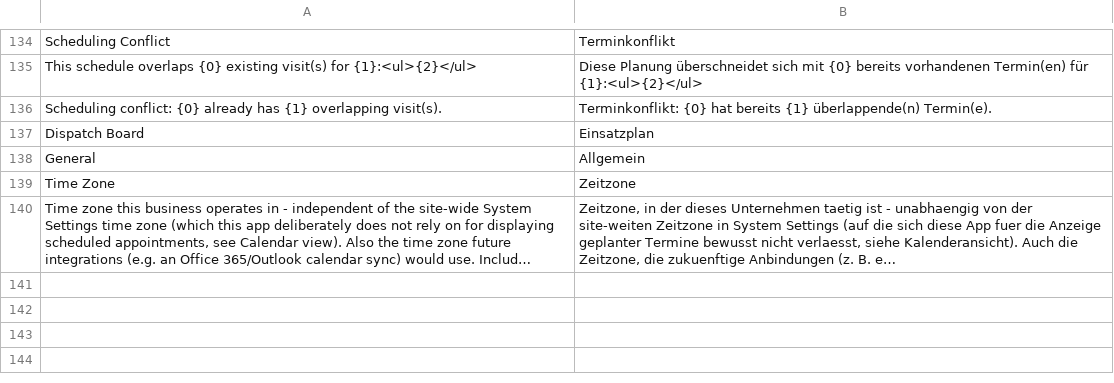
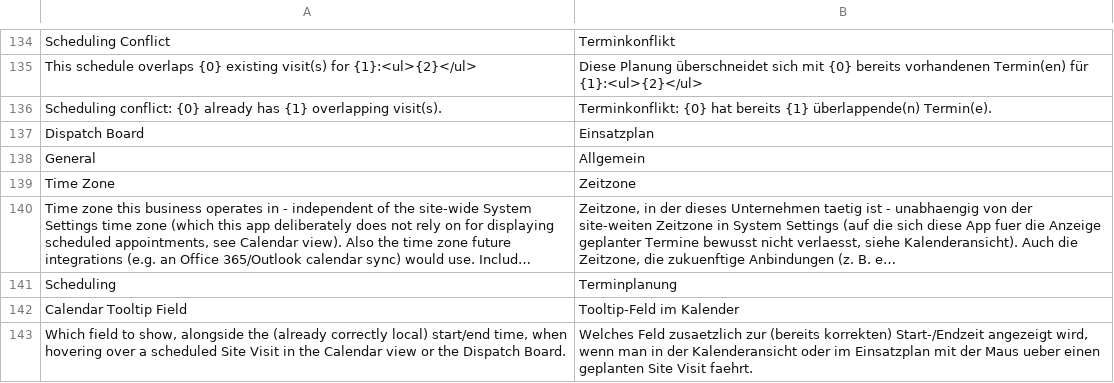
Before and after one commit to Michael-Bockhoff-GmbH/feldservice, a CSV file: fieldservice/translations/de.csv, drawn as a sheet; only a part is shown, gaps mark what is left out; long unchanged cells end in …; the diff names each change by its address in the sheet, - before the commit and + after, or states it on an @@ line.

```diff
--- a/fieldservice/translations/de.csv
+++ b/fieldservice/translations/de.csv
+row 141: Scheduling | Terminplanung
+row 142: Calendar Tooltip Field | Tooltip-Feld im Kalender
+row 143: Which field to show, alongside the (already correctly local) start/end time, when hovering over a scheduled Site Visit in the Calendar view or the Dispatch Board. | Welches Feld zusaetzlich zur (bereits korrekten) Start-/Endzeit angezeigt wird, wenn man in der Kalenderansicht oder im Einsatzplan mit der Maus ueber einen geplanten Site Visit faehrt.
```
Also changed, not shown: 7 other files.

> **Task directions**: An exact reprint of the records above is required, with all pictures left out.

> **Solved exercise**:
Before and after one commit to Michael-Bockhoff-GmbH/feldservice, a CSV file: fieldservice/translations/de.csv, drawn as a sheet; only a part is shown, gaps mark what is left out; long unchanged cells end in …; the diff names each change by its address in the sheet, - before the commit and + after, or states it on an @@ line.

```diff
--- a/fieldservice/translations/de.csv
+++ b/fieldservice/translations/de.csv
+row 141: Scheduling | Terminplanung
+row 142: Calendar Tooltip Field | Tooltip-Feld im Kalender
+row 143: Which field to show, alongside the (already correctly local) start/end time, when hovering over a scheduled Site Visit in the Calendar view or the Dispatch Board. | Welches Feld zusaetzlich zur (bereits korrekten) Start-/Endzeit angezeigt wird, wenn man in der Kalenderansicht oder im Einsatzplan mit der Maus ueber einen geplanten Site Visit faehrt.
```
Also changed, not shown: 7 other files.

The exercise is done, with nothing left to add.